Aim of the exercise:
Each line of the listing where the string "checkButton" appears is to be identified and copied.

Task data:

▼

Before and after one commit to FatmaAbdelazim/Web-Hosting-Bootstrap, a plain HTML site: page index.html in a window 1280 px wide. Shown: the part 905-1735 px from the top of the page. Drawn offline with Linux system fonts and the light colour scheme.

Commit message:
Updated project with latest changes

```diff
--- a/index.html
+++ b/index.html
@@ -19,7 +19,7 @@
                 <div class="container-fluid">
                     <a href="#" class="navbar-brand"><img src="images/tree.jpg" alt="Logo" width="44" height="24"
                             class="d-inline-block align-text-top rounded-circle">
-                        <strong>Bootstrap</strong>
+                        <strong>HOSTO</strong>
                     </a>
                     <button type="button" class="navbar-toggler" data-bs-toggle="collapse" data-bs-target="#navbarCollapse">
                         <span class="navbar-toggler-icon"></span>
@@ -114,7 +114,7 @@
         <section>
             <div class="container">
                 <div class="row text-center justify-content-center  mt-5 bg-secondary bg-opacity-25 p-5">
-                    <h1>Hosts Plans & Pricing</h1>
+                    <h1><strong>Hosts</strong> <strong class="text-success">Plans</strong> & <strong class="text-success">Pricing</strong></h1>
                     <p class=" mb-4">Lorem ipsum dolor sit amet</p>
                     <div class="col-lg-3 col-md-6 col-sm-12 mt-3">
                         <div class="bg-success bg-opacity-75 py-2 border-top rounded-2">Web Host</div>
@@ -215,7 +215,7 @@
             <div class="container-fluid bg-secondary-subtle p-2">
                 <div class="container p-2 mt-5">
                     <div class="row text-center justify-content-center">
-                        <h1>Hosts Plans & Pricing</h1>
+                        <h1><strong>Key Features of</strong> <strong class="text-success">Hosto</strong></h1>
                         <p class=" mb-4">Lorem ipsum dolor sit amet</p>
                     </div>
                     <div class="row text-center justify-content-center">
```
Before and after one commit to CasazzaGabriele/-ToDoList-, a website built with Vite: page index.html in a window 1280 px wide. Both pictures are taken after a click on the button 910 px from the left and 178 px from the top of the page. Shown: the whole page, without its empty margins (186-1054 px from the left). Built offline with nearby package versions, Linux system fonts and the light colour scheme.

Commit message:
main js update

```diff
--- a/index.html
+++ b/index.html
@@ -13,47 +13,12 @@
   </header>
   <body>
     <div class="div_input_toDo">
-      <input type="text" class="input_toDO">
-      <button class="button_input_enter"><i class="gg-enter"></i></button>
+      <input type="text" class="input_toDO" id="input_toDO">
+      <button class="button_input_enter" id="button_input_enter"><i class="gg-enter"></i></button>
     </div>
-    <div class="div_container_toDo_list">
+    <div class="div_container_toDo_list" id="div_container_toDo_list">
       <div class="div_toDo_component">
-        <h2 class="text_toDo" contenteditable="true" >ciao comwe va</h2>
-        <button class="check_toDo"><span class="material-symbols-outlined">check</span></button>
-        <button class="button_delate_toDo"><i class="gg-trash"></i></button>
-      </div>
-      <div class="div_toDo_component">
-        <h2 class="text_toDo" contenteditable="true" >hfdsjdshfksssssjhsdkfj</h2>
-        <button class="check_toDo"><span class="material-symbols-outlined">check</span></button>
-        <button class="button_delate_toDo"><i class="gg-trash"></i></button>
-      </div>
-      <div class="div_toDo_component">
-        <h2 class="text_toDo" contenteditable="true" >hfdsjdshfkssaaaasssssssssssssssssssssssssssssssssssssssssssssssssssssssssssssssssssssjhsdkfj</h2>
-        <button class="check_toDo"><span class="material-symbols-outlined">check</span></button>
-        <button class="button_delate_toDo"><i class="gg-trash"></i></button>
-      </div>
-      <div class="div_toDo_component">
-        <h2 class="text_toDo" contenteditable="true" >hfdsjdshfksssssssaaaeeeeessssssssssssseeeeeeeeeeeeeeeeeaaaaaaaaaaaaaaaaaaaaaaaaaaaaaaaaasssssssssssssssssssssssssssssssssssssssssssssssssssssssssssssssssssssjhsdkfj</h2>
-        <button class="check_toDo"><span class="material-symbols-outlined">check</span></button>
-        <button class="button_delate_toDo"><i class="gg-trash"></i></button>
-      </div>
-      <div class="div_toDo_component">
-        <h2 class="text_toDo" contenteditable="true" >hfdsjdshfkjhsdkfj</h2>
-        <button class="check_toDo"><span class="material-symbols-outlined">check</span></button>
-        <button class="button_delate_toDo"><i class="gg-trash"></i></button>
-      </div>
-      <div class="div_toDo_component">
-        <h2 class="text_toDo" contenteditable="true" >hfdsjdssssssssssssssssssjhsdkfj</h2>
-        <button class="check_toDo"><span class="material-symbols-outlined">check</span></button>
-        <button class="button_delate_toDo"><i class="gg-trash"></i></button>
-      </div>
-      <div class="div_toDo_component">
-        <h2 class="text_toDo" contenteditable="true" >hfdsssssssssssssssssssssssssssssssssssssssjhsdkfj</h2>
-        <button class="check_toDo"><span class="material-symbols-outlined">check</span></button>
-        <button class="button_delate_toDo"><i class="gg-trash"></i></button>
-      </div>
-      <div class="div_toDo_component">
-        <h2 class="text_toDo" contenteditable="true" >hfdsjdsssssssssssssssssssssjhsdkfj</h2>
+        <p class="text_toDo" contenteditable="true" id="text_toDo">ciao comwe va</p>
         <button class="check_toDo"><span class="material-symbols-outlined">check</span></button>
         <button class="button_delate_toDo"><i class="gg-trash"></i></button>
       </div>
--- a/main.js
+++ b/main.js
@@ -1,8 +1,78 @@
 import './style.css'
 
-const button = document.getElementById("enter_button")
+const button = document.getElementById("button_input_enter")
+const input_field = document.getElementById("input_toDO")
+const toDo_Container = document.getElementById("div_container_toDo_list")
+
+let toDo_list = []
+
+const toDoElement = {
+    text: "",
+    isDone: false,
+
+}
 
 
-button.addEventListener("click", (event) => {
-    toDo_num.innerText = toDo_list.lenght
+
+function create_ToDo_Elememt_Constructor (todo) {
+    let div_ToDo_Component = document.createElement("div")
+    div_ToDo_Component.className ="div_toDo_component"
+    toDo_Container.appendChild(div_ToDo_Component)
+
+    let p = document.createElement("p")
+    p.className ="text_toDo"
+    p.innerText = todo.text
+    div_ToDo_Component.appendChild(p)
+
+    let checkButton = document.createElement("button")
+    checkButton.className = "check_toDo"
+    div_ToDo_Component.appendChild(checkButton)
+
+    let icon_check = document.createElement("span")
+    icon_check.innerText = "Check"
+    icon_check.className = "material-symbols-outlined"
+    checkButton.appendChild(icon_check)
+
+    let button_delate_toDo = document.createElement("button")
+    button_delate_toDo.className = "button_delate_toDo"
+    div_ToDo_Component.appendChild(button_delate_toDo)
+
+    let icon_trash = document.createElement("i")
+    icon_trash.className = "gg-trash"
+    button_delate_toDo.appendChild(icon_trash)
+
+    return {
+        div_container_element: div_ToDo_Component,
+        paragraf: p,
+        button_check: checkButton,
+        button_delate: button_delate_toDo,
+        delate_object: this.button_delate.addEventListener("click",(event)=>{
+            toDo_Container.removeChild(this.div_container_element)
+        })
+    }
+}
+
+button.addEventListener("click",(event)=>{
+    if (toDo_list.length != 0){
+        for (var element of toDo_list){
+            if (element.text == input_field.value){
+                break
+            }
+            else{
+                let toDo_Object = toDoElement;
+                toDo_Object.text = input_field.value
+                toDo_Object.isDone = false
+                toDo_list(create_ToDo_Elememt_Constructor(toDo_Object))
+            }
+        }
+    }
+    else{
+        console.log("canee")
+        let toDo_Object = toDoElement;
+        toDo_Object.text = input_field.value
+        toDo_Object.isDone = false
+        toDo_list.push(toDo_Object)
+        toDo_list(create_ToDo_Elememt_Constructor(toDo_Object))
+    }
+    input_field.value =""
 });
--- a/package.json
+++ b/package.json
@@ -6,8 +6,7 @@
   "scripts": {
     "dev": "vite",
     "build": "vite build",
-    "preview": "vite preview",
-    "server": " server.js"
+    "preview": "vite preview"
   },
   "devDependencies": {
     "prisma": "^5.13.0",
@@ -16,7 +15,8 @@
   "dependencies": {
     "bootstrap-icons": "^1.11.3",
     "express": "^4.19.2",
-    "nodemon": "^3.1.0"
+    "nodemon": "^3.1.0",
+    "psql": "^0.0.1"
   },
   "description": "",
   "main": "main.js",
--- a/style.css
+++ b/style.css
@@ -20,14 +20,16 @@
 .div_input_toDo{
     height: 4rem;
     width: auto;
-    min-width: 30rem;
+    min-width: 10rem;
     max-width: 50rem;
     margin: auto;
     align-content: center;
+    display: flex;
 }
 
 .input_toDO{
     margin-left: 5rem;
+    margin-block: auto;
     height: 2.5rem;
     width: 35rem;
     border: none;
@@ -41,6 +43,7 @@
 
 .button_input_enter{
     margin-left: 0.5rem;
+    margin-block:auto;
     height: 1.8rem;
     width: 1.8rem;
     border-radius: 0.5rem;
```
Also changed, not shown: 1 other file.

▲

Response:
+    let checkButton = document.createElement("button")
+    checkButton.className = "check_toDo"
+    div_ToDo_Component.appendChild(checkButton)
+    checkButton.appendChild(icon_check)
+        button_check: checkButton,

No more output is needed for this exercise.